MELAS Syndrome

Background and History: 

This term refers to a group of disorders having somewhat similar clinical features secondary to mutations in the DNA of mitochondria which leads to deficits in cellular energy pathways.  The majority of our DNA is contained within the nucleus of our cells but a small amount is found in small organelles known as mitochondria that reside outside the nucleus.  The proteins in mitochondria are vitally important to the proper utilization of oxygen and derivation of energy for metabolism.  Hence, mutations in their DNA often have devastating consequences.


Clinical Correlations: 

Onset of clinical symptoms may occur at any time but most patients become symptomatic sometime in the first two decades of life.  In infants and young children the primary symptoms are failure to thrive, developmental delays, and learning disabilities.  Older individuals often present with sudden, severe headaches accompanied by vomiting and seizures.  These may resemble migraines.  Weakness, lethargy, and apathy are common.  Many of the symptoms result from stroke-like episodes.  The disease is progressive and over time individuals often lose initiative, become more apathetic and sometimes become demented.

Hearing and vision are often impaired.  Heart disease, diabetes, and thyroid disease are common.  MRIs of the brain can demonstrate loss of brain tissue and accumulation of calcium.  Numbness and tingling may be experienced in the limbs and digits. 


The mutations causing MELAS occur in the DNA of mitochondria, the energy factories of our cells.  Since only females transmit mitochondria to their offspring, the inheritance pattern is usually one of transmission through the maternal side.  However, there can be a great deal of variation in the number of affected mitochondria transmitted so that it is not possible to predict accurately what the risks are to offspring.
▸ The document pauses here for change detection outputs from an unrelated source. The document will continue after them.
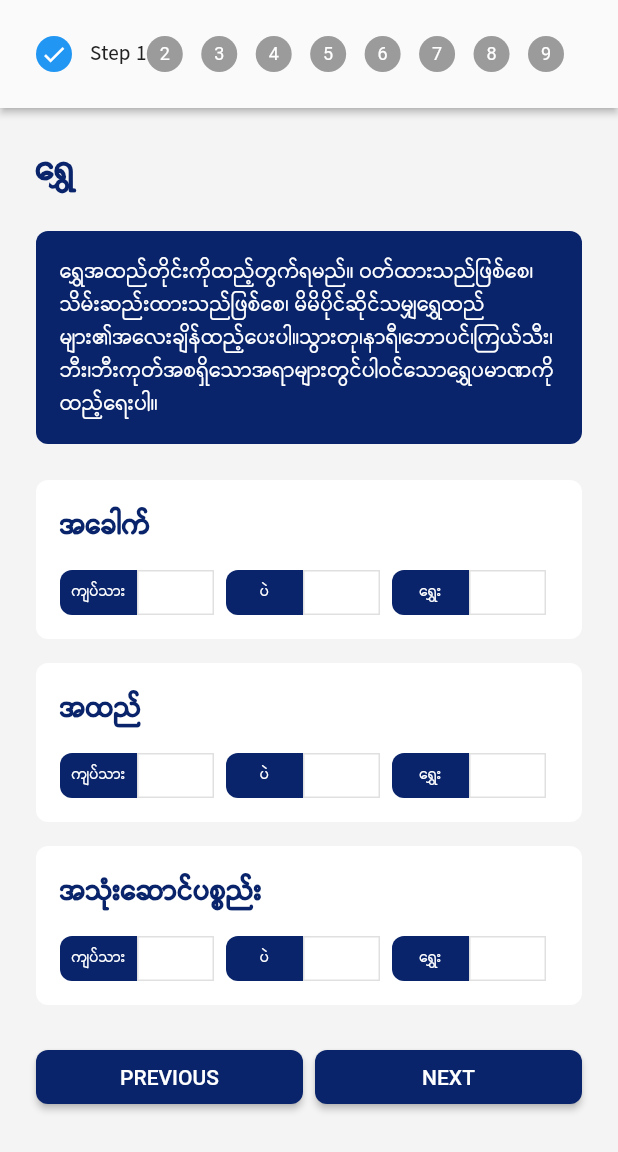
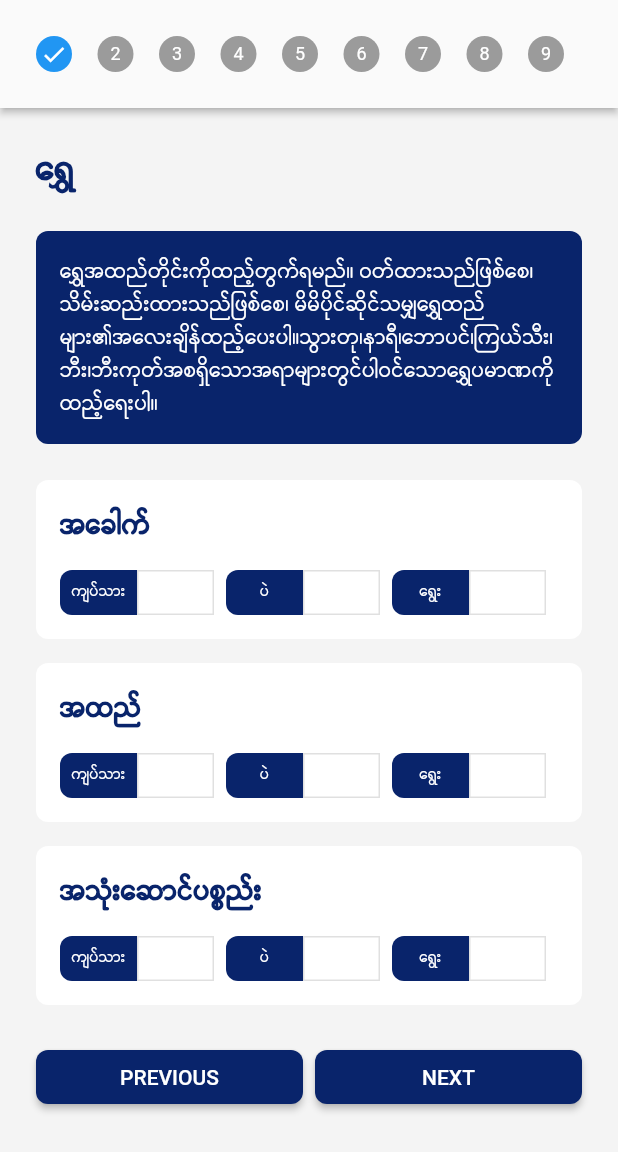
Before and after one commit to aungmyooo2k17/masalah, a Flutter app: the ZakatCalculator screen opened directly, on a phone screen of 412 x 824 dp, the part 84-1236 px from its top. Run offline on Flutter 3.47's test engine with Material 2 defaults, Android fonts, the phone set to English and light mode, and no system bars; our stand-ins replace adhan, connectivity_plus, flutter_local_notifications, flutter_svg, geolocator, get and 4 more; missing offline and left inert: android_alarm_manager_plus, flutter_qiblah; accounts and stored records are empty; network calls fail.

Commit message:
all done

```diff
--- a/lib/screens/converter_screen/zakat_calculator_screen.dart
+++ b/lib/screens/converter_screen/zakat_calculator_screen.dart
@@ -162,7 +162,7 @@ class _ZakatCalculatorState extends State<ZakatCalculator> {
         type: StepperType.horizontal,
         physics: ScrollPhysics(),
         currentStep: _currentStep,
-        onStepTapped: (step) => tapped(step),
+        // onStepTapped: (step) => tapped(step),
         onStepContinue: continued,
         onStepCancel: cancel,
         controlsBuilder: (BuildContext context, ControlsDetails details) {
@@ -214,7 +214,7 @@ class _ZakatCalculatorState extends State<ZakatCalculator> {
         steps: <Step>[
           Step(
             title: RegularText(
-              data: _currentStep == 0 ? 'Step 1' : '',
+              data: _currentStep == 0 ? '' : '',
               fontSize: 14.0,
               color: Colors.black87,
             ),
@@ -392,7 +392,7 @@ class _ZakatCalculatorState extends State<ZakatCalculator> {
                                         ),
                                         child: Center(
                                           child: RegularText(
-                                              data: 'ရွှေး',
+                                              data: 'ရွေး',
                                               fontSize: 10.0,
                                               color: Colors.white),
                                         ),
@@ -576,7 +576,7 @@ class _ZakatCalculatorState extends State<ZakatCalculator> {
                                         ),
                                         child: Center(
                                           child: RegularText(
-                                              data: 'ရွှေး',
+                                              data: 'ရွေး',
                                               fontSize: 10.0,
                                               color: Colors.white),
                                         ),
@@ -760,7 +760,7 @@ class _ZakatCalculatorState extends State<ZakatCalculator> {
                                         ),
                                         child: Center(
                                           child: RegularText(
-                                              data: 'ရွှေး',
+                                              data: 'ရွေး',
                                               fontSize: 10.0,
                                               color: Colors.white),
                                         ),
@@ -809,7 +809,7 @@ class _ZakatCalculatorState extends State<ZakatCalculator> {
           ),
           Step(
             title: RegularText(
-              data: _currentStep == 1 ? 'Step 2' : '',
+              data: _currentStep == 1 ? '' : '',
               fontSize: 14.0,
               color: Colors.black87,
             ),
@@ -837,7 +837,7 @@ class _ZakatCalculatorState extends State<ZakatCalculator> {
                         fontSize: 14,
                         color: AppColors.white,
                         data:
-                            "ရွှေဖြူ (White Gold) ကိုရွှေဖြူဟုခေါ်တွင်သည်ဖြစ်စေ၊ပလာတီနမ်ဟုခေါ်တွင်သည်ဖြစ်စေ၊ ရွှေဖြူသည်ရွှေသာဖြစ်သည်။ထို့ကြောင့်ရွှေဖြူတွင်ဇကားသ်ရှိသည်။ သို့သောပလာတီနမ်(စစ်စစ်)သည်အခြားသတ္တုဖြစ်သဖြင့်ပလာတီနမ်တွင်ဇကားသ်မရှိပါ။ ",
+                            "ရွှေဖြူ (White Gold) ကိုရွှေဖြူဟုခေါ်တွင်သည်ဖြစ်စေ၊ပလက်တီနမ်ဟုခေါ်တွင်သည်ဖြစ်စေ၊ ရွှေဖြူသည်ရွှေသာဖြစ်သည်။ထို့ကြောင့်ရွှေဖြူတွင်ဇကားသ်ရှိသည်။ သို့သော်ပလက်တီနမ်(စစ်စစ်)သည်အခြားသတ္တုဖြစ်သဖြင့်၄င်းတွင်ဇကားသ်မရှိပါ။ ",
                       )
                     ],
                   ),
@@ -987,7 +987,7 @@ class _ZakatCalculatorState extends State<ZakatCalculator> {
                                         ),
                                         child: Center(
                                           child: RegularText(
-                                              data: 'ရွှေး',
+                                              data: 'ရွေး',
                                               fontSize: 10.0,
                                               color: Colors.white),
                                         ),
@@ -1171,7 +1171,7 @@ class _ZakatCalculatorState extends State<ZakatCalculator> {
                                         ),
                                         child: Center(
                                           child: RegularText(
-                                              data: 'ရွှေး',
+                                              data: 'ရွေး',
                                               fontSize: 10.0,
                                               color: Colors.white),
                                         ),
@@ -1356,7 +1356,7 @@ class _ZakatCalculatorState extends State<ZakatCalculator> {
                                         ),
                                         child: Center(
                                           child: RegularText(
-                                              data: 'ရွှေး',
+                                              data: 'ရွေး',
                                               fontSize: 10.0,
                                               color: Colors.white),
                                         ),
@@ -1407,7 +1407,7 @@ class _ZakatCalculatorState extends State<ZakatCalculator> {
           ),
           Step(
             title: RegularText(
-              data: _currentStep == 2 ? 'Step 3' : '',
+              data: _currentStep == 2 ? '' : '',
               fontSize: 14.0,
               color: Colors.black87,
             ),
@@ -1585,7 +1585,7 @@ class _ZakatCalculatorState extends State<ZakatCalculator> {
                                         ),
                                         child: Center(
                                           child: RegularText(
-                                              data: 'ရွှေး',
+                                              data: 'ရွေး',
                                               fontSize: 10.0,
                                               color: Colors.white),
                                         ),
@@ -1769,7 +1769,7 @@ class _ZakatCalculatorState extends State<ZakatCalculator> {
                                         ),
                                         child: Center(
                                           child: RegularText(
-                                              data: 'ရွှေး',
+                                              data: 'ရွေး',
                                               fontSize: 10.0,
                                               color: Colors.white),
                                         ),
@@ -1953,7 +1953,7 @@ class _ZakatCalculatorState extends State<ZakatCalculator> {
                                         ),
                                         child: Center(
                                           child: RegularText(
-                                              data: 'ရွှေး',
+                                              data: 'ရွေး',
                                               fontSize: 10.0,
                                               color: Colors.white),
                                         ),
@@ -2004,7 +2004,7 @@ class _ZakatCalculatorState extends State<ZakatCalculator> {
           ),
           Step(
             title: RegularText(
-              data: _currentStep == 3 ? 'Step 4' : '',
+              data: _currentStep == 3 ? '' : '',
               fontSize: 14.0,
               color: Colors.black87,
             ),
@@ -2108,7 +2108,7 @@ class _ZakatCalculatorState extends State<ZakatCalculator> {
                         controller: inBankThuMyarHlwae,
                         keyboardType: TextInputType.number,
                         decoration:
-                            InputDecoration(labelText: 'သူများလွှဲပေးထားသော'),
+                            InputDecoration(labelText: 'အခြားသူများလွှဲပေးထားသော'),
                       ),
                       TextFormField(
                           controller: inBankSalary,
@@ -2139,7 +2139,7 @@ class _ZakatCalculatorState extends State<ZakatCalculator> {
                     crossAxisAlignment: CrossAxisAlignment.start,
                     children: [
                       BoldText(
-                        data: "သူများကိုပေးထားသောအကြွေး",
+                        data: "အခြားသူမှ ရရန်ရှိသောအကြွေး",
                         color: AppColors.primaryText,
                       ),
                       TextFormField(
@@ -2178,7 +2178,7 @@ class _ZakatCalculatorState extends State<ZakatCalculator> {
           ),
           Step(
             title: RegularText(
-              data: _currentStep == 4 ? 'Step 5' : '',
+              data: _currentStep == 4 ? '' : '',
               fontSize: 14.0,
               color: Colors.black87,
             ),
@@ -2197,7 +2197,7 @@ class _ZakatCalculatorState extends State<ZakatCalculator> {
                         fontSize: 14,
                         color: AppColors.white,
                         data:
-                            "ရောင်းရန်ရည်ရွယ်ထားသောပစ္စည်းဟူသမျှတွင်ဇကားသ်တာဝန်ရှိပါသည်။ ခုချက်ချင်းရောင်းရန်ရည်ရွယ်ထားသည်ဖြစ်စေ၊ ဈေးကောင်းရမည့်အချိန်ရောင်းရန်ရည်ရွယ်ပြီးယခုကိုယ်တိုင်အသုံးပြုနေသည်ဖြစ်စေ၊ အားလုံးကိုထည့်တွက်ရမည်။",
+                            "ရောင်းရန်ရည်ရွယ်ထားသောပစ္စည်းဟူသမျှတွင်ဇကားသ်တာဝန်ရှိပါသည်။ လတ်တလောရောင်းရန်ရည်ရွယ်ထားသည်ဖြစ်စေ၊ ဈေးကောင်းရမည့်အချိန်ရောင်းရန်ရည်ရွယ်ပြီးယခုကိုယ်တိုင်အသုံးပြုနေသည်ဖြစ်စေ၊ အားလုံးကိုထည့်တွက်ရမည်။",
                       )
                     ],
                   ),
@@ -2265,7 +2265,7 @@ class _ZakatCalculatorState extends State<ZakatCalculator> {
                         controller: rawWearhouse,
                         keyboardType: TextInputType.number,
                         decoration:
-                            InputDecoration(labelText: 'ဂိုထောင်တွင်ရှိသော'),
+                            InputDecoration(labelText: 'ဂိုဒေါင်တွင်ရှိသော'),
                       ),
                       TextFormField(
                         controller: rawHome,
@@ -2308,7 +2308,7 @@ class _ZakatCalculatorState extends State<ZakatCalculator> {
                         controller: finishWearhouse,
                         keyboardType: TextInputType.number,
                         decoration:
-                            InputDecoration(labelText: 'ဂိုထောင်တွင်ရှိသော'),
+                            InputDecoration(labelText: 'ဂိုဒေါင်တွင်ရှိသော'),
                       ),
                       TextFormField(
                         controller: finishHome,
@@ -2326,7 +2326,7 @@ class _ZakatCalculatorState extends State<ZakatCalculator> {
                           keyboardType: TextInputType.number,
                           decoration: InputDecoration(
                               labelText:
-                                  'မွေးမြူရေးခြံထဲရှိရောင်းရန်သားကောင်များ')),
+                                  'ရောင်းရန်မွေးမြူထားသောသားကောင် ရေးရန်')),
                       TextFormField(
                           controller: finishOther,
                           keyboardType: TextInputType.number,
@@ -2347,7 +2347,7 @@ class _ZakatCalculatorState extends State<ZakatCalculator> {
           ),
           Step(
             title: RegularText(
-              data: _currentStep == 5 ? 'Step 6' : '',
+              data: _currentStep == 5 ? '' : '',
               fontSize: 14.0,
               color: Colors.black87,
             ),
@@ -2366,7 +2366,7 @@ class _ZakatCalculatorState extends State<ZakatCalculator> {
                         fontSize: 14,
                         color: AppColors.white,
                         data:
-                            "သားကောင်၏ဇကားသ်နှင့်ပတ်သက်၍သိသင့်သိထိုက်သောအရာများ \n (၁) ရောင်းဝယ်ဖောက်ကားရန်မွေးမြူထားသော၊တစ်ချိန်ချိန်တွင်ပြန်ရောင်းရန်ဆန္ဒရှိသောသားကောင်များကိုဤစာရင်းတွင်မထည့်သွင်းရပါ။ ထိုသားကောင်းများ၏ဈေးနှုန်းကိုအရောင်းအဝယ်ကုန်ပစ္စည်းတွင်ထည့်၍တွက်ပါ။ \n (၂) နို့ရယူရန်သို့မဟုတ်ဝါသနာအရမွေးမြူထား၍ရောင်းရန်ဆန္ဒမရှိသောသားကောင်များကိုသာဤနေရာတွင်ထည့်တွက်ပါ။ \n (၃) မွေးမြူထားသောသားကောင်သည်လွန်ခဲ့သည့်တစ်နှစ်တာကာလတွင် (၆)လကျော် စားကျက်တွင်ကျက်စားထားသောသားကောင်ဖြစ်ရမည်။ အကယ်၍ (၆)လတိတိ သို့မဟုတ် (၆) လအထက်ကာလတွင်အိမ်တွင်း၌အစာဝယ်ယူကျွေးမွေးခဲ့ပါကထိုသားကောင်ကိုထည့်မတွက်ရပါ။ \n (၄) ကုလားအုပ်မ ဇကားသ်ထိုက်သောပုံစံများတွင်ကုလားအုပ်မသာပေးရမည်။သို့မဟုတ်ကုလားအုပ်မ၏တန်ဖိုးနှင့်ညီမျှသောတန်ဖိုးရှိကုလားအုပ်ပေးရမည်။ ကုလားအုပ်မတစ်ကောင်အစားကုလားအုပ်တစ်ကောင်ပေးခွင့်မရှိပါ။ \n (၅) ကုလားအုပ် မှအပကျန်သားကောင်အမျိုးအစားများတွင် အထီးအမ မခွဲခြားထားပါ။ ကြိုက်နှစ်သက်ရာပေးခွင့်ရှိသည်။ \n (၆) ဇကားသ်တွင်ပေးရသောဆိတ်သည်အနည်းဆုံးအသက်တစ်နှစ်ပြည့်ရမည်။ ",
+                            "သားကောင်၏ဇကားသ်နှင့်ပတ်သက်၍သိသင့်သိထိုက်သောအရာများ \n (၁) ရောင်းဝယ်ဖောက်ကားရန်မွေးမြူထားသော၊တစ်ချိန်ချိန်တွင်ပြန်ရောင်းရန်ဆန္ဒရှိသောသားကောင်များကိုဤစာရင်းတွင်မထည့်သွင်းရပါ။ ထိုသားကောင်များ၏တန်ဖိုးကို ရောင်းကုန်ပစ္စည်းများတွင် ထည့်၍တွက်ပါ။ \n (၂) နို့ရရှိရန် (သို့) မွေးမြူးထားပြီးရောင်းရန်ဆန္ဒမရှိသောသားကောင်များကိုသာဤနေရာတွင်ထည့်တွက်ပါ။ \n (၃) မွေးမြူထားသောသားကောင်သည်လွန်ခဲ့သည့်တစ်နှစ်တာကာလတွင် (၆)လကျော် စားကျက်တွင်ကျက်စားထားသောသားကောင်ဖြစ်ရမည်။ အကယ်၍ (၆)လကျော် အိမ်၌သာ ကျွေးမွေးခဲ့ပါကထိုသားကောင်ကိုထည့်မတွက်ရပါ။ \n (၄) ဇကားသ်ပေးရမည့်ကုလားအုပ်မအစား ကုလားအုပ်အထီးပေးလိုပါက ကုလားအုပ်မ၏တန်ဖိုးနှင့်ညီသော ကုလားအုပ်အထီးကိုသာပေးခွင့်ရှိ၏။ \n (၅) ကုလားအုတ် မှအပကျန်အိမ်မွေးတိရစ္ဆာန်များတွင် အထီးအမ မခွဲခြားထားပါ။ ကြိုက်နှစ်သက်ရာပေးခွင့်ရှိသည်။ \n (၆) ဇကားသ်အဖြစ်ပေးမည့်ဆိတ်သည် အနည်းဆုံ:အသက်တစ်နှစ်ပြည့်ပြီးဖြစ်ရမည်။ ",
                       )
                     ],
                   ),
@@ -2384,13 +2384,13 @@ class _ZakatCalculatorState extends State<ZakatCalculator> {
                     crossAxisAlignment: CrossAxisAlignment.start,
                     children: [
                       BoldText(
-                        data: "ကုလားအုပ်",
+                        data: "ကုလားအုတ်",
                         color: AppColors.primaryText,
                       ),
                       TextFormField(
                         keyboardType: TextInputType.number,
                         controller: kalaout,
-                        decoration: InputDecoration(labelText: 'ကုလားအုပ်'),
+                        decoration: InputDecoration(labelText: 'ကုလားအုတ်'),
                       ),
                       SizedBox(
                         height: 8.0,
@@ -2472,7 +2472,7 @@ class _ZakatCalculatorState extends State<ZakatCalculator> {
           ),
           Step(
             title: RegularText(
-              data: _currentStep == 6 ? 'Step 7' : '',
+              data: _currentStep == 6 ? '' : '',
               fontSize: 14.0,
               color: Colors.black87,
             ),
@@ -2574,7 +2574,7 @@ class _ZakatCalculatorState extends State<ZakatCalculator> {
           ),
           Step(
             title: RegularText(
-              data: _currentStep == 7 ? 'Step 8' : '',
+              data: _currentStep == 7 ? '' : '',
               fontSize: 14.0,
               color: Colors.black87,
             ),
@@ -2718,7 +2718,7 @@ class _ZakatCalculatorState extends State<ZakatCalculator> {
           ),
           Step(
             title: RegularText(
-              data: _currentStep == 8 ? 'Step 9' : '',
+              data: _currentStep == 8 ? '' : '',
               fontSize: 14.0,
               color: Colors.black87,
             ),
```
Also changed, not shown: lib/screens/converter_screen/zakat_calculator_edit_screen.dart (+28 -28 lines), lib/util/zakat_calculator_util.dart (+17 -17 lines).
Diagnosis and Prognosis: 

The diagnosis requires a collaborative effort among pediatricians, neurologists, and radiologists.  Patients with vision difficulties should have an evaluation by an ophthalmologist as wellThere is no effective treatment to prevent this disease nor can damaged brain tissue be replaced or repaired.  Morbidity and early mortality are high.

Additional Information